?>

Another way is through a function (what I would call, and for this example’s sake, displayError()), that can also help the script creator choose to make the errors public or not.

<?php
$connect = mysql_connect($databasehost, $databaseuser, $databasepass)
or die(displayError('Database Error', 'Unable to connect to the database.', false));
?>

There are three parameters for this function: the title, the text and last, the true/false statement of the choice to display the MySQL errors.

<?php
function displayError($title, $body, $admin = true) {
global $connect;

echo "<h2>$title</h2>n";

$bodies = explode('|', $body);
foreach($bodies as $b) {
echo "<p class="tb">" . $b . "</p>n");
}

if($admin) {
echo "<h3>Debug Mode</h3>\n<p>There seems to be a few (hopefully minor) issues with the" .
"script:</p>\n<p><span class=\"mysql\">MySQL Errors:</span>" . mysql_error($connect);
}
}
?>

The function echoes the title and error text, and then provides the MySQL error if $admin (the third parameter) is set to true. I’ve also set $connect globally (global $connect;), as it’ll globally set $connect, allowing the MySQL errors to echo from the most recent MySQL query from any page in the script. You can read more about error handling and certain functions associated with it at PHP.net ».

In Conclusion

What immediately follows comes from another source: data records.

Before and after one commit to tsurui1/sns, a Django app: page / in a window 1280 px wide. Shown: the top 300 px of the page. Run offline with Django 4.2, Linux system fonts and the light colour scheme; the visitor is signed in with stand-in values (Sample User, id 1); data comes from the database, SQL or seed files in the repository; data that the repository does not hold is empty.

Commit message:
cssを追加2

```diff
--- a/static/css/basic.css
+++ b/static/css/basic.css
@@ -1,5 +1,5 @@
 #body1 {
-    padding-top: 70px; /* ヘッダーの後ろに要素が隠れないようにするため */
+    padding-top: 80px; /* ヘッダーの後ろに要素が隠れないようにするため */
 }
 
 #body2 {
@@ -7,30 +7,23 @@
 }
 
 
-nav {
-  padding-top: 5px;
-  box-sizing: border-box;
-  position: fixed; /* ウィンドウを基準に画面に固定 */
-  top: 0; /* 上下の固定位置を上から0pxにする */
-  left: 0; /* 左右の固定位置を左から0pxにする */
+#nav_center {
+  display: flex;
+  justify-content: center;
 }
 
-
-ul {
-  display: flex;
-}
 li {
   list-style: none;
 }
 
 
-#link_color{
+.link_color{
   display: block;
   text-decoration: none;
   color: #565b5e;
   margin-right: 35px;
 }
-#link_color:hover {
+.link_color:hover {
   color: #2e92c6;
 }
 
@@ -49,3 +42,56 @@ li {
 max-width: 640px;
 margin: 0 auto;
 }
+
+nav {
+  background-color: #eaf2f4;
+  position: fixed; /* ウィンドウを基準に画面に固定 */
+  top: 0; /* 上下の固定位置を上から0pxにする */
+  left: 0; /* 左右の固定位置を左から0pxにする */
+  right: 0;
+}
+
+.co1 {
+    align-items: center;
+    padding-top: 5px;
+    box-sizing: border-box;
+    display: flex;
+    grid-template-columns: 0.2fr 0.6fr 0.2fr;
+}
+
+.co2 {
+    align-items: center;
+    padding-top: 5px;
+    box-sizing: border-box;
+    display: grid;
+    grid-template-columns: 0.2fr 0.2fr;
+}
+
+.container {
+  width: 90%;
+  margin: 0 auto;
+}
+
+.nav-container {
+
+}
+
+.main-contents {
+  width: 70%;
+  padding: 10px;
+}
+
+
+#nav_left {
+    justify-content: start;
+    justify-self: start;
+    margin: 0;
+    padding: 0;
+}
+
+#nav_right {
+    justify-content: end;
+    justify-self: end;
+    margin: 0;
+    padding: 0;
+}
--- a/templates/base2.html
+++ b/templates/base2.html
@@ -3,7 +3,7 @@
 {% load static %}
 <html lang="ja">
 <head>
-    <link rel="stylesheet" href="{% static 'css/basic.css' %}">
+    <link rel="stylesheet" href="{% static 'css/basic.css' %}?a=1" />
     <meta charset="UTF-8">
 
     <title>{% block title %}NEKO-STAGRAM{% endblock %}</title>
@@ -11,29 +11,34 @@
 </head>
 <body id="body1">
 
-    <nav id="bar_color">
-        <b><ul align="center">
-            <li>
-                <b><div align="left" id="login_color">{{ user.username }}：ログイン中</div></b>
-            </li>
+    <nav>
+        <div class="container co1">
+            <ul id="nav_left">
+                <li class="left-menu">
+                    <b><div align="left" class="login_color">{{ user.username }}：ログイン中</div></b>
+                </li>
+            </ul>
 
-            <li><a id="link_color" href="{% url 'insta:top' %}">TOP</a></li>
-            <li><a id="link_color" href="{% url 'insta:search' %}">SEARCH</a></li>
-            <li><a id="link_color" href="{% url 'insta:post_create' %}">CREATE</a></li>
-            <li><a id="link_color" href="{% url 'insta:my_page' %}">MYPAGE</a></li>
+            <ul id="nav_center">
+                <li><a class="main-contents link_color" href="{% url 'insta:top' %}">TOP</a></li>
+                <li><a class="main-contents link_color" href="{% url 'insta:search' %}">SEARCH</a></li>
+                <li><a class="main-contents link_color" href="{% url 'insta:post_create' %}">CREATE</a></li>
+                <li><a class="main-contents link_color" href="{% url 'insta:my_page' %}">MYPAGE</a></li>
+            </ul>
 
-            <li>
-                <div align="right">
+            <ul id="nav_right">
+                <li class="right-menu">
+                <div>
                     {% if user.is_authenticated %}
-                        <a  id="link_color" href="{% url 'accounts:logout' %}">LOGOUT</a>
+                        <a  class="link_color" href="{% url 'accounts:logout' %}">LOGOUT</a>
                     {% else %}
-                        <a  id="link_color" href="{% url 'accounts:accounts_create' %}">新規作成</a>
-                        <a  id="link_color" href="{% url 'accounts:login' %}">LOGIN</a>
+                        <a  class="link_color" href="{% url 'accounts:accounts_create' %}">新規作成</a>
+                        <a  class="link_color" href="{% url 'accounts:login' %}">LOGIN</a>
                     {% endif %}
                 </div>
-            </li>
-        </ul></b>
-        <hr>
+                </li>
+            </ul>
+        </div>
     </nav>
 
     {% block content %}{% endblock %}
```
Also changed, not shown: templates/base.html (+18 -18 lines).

Like » Understanding PHP, this is a work-in-progress, and will be updated if/when I think of more tips, as a lot has been covered from different webmasters.